→ What is expected: Would you please copy every line below that includes the string "self"?
==== Available records ====
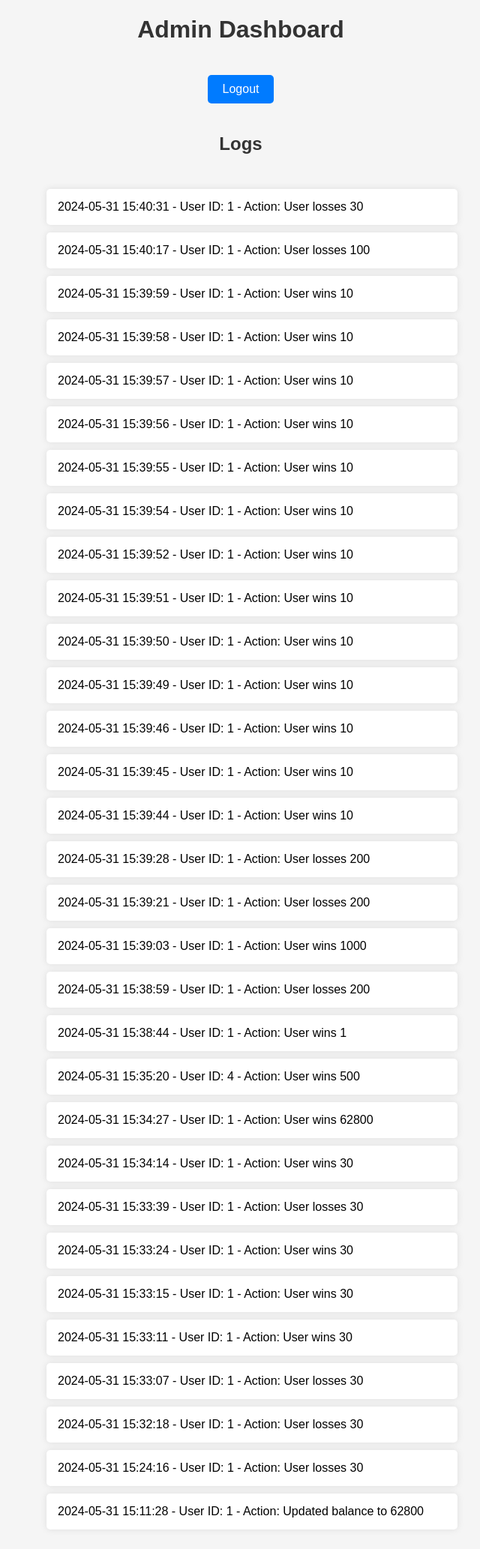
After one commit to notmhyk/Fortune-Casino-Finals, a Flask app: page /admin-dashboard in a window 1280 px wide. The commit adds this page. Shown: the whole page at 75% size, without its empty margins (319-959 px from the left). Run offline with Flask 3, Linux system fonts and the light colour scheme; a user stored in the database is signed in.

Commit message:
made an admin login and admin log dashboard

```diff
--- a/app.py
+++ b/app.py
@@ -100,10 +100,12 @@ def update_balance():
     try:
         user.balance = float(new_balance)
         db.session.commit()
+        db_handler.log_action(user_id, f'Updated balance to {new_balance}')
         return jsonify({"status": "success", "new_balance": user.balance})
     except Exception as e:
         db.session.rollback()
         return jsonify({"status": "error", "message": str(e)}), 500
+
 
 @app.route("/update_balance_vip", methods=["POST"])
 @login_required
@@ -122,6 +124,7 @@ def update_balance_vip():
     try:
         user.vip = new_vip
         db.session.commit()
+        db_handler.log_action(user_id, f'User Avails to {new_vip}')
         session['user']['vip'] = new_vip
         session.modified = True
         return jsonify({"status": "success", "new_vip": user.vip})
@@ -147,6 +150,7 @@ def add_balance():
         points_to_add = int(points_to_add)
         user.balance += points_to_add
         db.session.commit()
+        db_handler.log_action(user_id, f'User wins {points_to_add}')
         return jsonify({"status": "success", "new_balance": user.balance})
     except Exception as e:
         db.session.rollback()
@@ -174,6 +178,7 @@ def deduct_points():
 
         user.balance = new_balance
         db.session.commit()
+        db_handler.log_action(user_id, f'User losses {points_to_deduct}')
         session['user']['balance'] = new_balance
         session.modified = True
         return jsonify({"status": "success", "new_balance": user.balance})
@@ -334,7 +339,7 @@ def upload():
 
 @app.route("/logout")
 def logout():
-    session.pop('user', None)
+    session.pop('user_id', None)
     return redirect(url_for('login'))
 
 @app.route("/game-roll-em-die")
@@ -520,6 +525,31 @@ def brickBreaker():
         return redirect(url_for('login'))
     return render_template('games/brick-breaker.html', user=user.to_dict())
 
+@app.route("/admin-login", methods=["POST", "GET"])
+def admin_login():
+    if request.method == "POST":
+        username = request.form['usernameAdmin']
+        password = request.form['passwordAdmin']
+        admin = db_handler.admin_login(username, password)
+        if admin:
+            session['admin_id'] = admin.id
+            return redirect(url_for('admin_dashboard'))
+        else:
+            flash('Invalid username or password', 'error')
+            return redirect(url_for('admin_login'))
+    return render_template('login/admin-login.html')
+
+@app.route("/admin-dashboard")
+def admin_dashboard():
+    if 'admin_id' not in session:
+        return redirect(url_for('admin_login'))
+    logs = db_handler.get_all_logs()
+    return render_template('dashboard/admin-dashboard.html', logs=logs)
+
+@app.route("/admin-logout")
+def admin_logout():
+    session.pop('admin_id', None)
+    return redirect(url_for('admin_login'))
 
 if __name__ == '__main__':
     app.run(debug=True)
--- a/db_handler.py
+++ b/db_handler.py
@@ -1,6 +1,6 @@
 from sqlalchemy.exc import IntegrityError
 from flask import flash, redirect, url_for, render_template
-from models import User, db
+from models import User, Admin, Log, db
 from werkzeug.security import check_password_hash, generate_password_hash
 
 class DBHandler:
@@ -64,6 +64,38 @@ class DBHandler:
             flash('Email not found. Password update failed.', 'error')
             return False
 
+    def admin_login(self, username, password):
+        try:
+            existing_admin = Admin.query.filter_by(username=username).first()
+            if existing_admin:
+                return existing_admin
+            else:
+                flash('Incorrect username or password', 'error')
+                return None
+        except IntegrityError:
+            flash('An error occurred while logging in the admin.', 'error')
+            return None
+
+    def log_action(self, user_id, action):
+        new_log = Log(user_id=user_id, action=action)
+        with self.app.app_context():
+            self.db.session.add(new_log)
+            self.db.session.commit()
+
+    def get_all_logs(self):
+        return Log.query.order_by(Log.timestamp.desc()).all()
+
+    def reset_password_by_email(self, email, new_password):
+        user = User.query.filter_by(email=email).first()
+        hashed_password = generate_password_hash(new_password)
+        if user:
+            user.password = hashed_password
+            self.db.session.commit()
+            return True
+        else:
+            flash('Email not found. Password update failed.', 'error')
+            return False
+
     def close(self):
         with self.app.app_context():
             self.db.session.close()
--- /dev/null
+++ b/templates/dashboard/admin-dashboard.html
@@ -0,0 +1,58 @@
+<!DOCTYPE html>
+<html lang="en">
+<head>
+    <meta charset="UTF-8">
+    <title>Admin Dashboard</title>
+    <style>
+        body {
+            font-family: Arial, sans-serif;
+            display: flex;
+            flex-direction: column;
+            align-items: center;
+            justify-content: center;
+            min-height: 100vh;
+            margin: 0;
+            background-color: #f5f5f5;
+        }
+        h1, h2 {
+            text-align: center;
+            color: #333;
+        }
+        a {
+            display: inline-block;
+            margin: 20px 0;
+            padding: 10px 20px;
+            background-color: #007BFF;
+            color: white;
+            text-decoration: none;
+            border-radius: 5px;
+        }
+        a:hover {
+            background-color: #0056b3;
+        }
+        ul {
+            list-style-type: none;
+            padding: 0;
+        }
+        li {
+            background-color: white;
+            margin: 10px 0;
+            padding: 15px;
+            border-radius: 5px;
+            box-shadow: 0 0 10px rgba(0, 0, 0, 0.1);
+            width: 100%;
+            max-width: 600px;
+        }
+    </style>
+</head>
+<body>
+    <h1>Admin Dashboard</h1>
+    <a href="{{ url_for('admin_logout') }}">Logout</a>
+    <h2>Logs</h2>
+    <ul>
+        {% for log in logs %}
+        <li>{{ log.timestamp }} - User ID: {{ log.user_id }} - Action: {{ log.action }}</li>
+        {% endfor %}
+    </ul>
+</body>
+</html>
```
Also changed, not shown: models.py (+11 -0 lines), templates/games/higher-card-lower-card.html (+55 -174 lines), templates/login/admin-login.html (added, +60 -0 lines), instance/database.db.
====
→ Completed exercise:
+    def admin_login(self, username, password):
+    def log_action(self, user_id, action):
+        with self.app.app_context():
+            self.db.session.add(new_log)
+            self.db.session.commit()
+    def get_all_logs(self):
+    def reset_password_by_email(self, email, new_password):
+            self.db.session.commit()
     def close(self):
         with self.app.app_context():
             self.db.session.close()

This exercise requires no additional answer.